- [Your objective]:
Where does the word "BorderRadius" appear in the data? Copy every line that holds it.
[Data for review Boundary: Start]
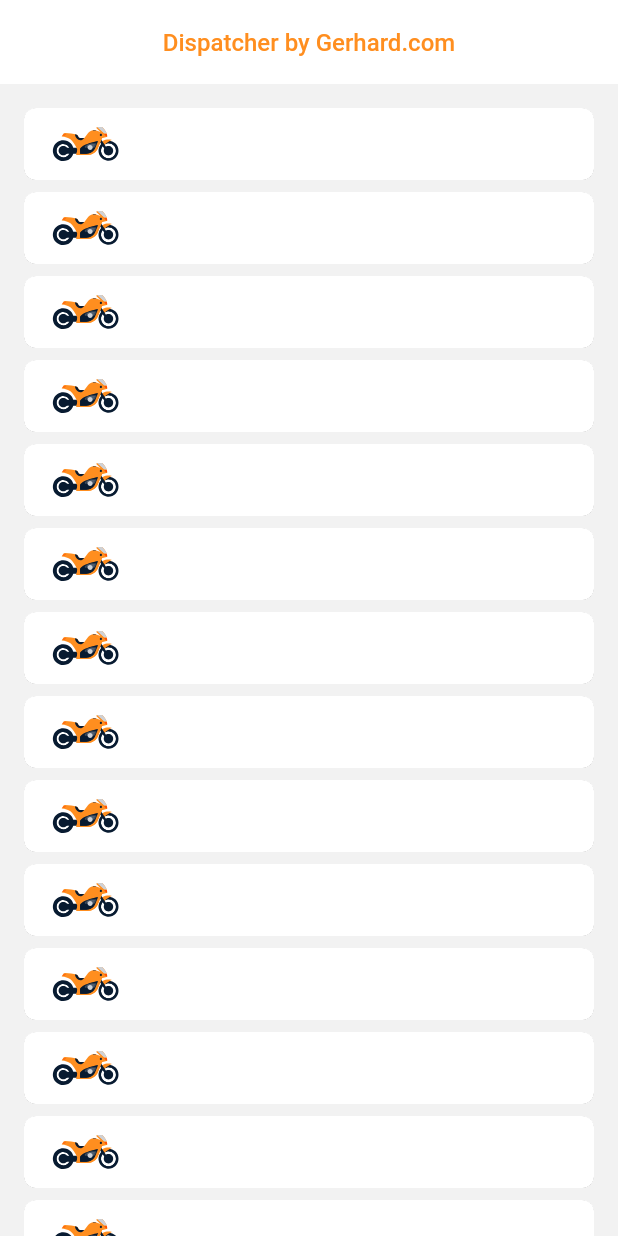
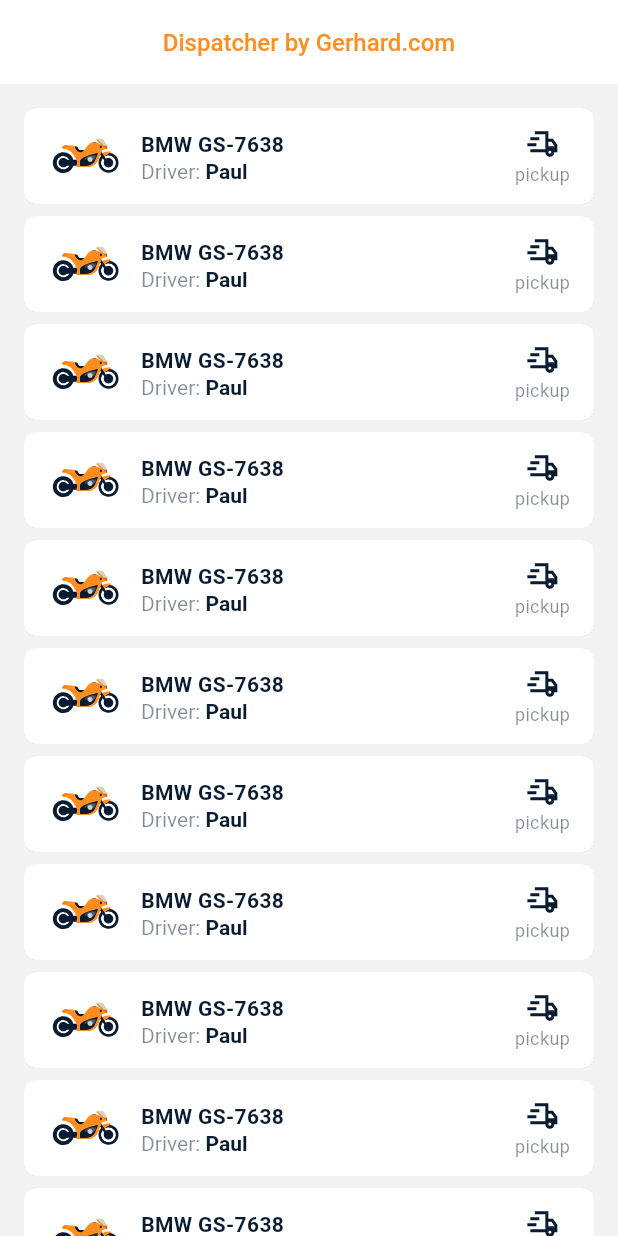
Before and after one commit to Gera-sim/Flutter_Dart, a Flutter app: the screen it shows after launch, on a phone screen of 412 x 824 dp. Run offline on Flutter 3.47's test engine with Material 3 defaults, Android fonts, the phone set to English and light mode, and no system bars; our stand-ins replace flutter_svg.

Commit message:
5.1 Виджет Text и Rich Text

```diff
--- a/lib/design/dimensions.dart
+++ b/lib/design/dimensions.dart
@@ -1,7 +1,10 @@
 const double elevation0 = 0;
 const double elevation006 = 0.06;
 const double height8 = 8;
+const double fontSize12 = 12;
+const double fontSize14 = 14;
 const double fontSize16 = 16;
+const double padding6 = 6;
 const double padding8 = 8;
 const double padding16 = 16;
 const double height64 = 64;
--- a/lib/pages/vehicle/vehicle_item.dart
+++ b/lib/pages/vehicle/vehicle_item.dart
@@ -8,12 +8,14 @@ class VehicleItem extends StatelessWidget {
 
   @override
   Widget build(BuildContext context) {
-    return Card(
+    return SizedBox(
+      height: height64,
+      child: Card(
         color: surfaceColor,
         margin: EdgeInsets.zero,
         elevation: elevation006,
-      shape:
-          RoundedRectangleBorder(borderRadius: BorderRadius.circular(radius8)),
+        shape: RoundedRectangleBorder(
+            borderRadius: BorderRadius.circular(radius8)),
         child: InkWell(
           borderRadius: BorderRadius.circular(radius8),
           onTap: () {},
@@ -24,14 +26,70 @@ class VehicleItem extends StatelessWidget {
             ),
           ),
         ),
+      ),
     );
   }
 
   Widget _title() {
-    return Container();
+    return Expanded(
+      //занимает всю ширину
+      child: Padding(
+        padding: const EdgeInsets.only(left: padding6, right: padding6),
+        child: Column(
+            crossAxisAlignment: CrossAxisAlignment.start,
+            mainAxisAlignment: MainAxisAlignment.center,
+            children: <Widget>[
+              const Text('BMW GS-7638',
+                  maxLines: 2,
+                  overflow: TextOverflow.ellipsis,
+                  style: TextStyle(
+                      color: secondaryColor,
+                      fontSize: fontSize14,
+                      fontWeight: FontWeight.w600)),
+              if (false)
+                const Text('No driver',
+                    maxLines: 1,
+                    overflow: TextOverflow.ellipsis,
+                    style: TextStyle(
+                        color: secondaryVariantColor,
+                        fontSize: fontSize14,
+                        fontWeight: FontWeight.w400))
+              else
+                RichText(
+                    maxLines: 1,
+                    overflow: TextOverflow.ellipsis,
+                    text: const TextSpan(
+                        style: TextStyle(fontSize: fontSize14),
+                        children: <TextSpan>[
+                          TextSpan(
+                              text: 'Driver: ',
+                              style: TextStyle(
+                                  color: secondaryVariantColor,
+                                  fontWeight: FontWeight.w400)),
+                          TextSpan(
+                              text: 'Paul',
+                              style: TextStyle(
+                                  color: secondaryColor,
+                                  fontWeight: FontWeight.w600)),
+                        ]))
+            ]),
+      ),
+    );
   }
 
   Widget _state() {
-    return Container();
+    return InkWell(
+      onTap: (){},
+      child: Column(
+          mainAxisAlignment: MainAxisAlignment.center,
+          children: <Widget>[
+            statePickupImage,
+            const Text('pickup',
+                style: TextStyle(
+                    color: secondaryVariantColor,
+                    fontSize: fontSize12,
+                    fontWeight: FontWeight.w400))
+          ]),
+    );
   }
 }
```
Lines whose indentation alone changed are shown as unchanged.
[Data for review Boundary: End]
- [Solved problem]:
-          RoundedRectangleBorder(borderRadius: BorderRadius.circular(radius8)),
+            borderRadius: BorderRadius.circular(radius8)),
           borderRadius: BorderRadius.circular(radius8),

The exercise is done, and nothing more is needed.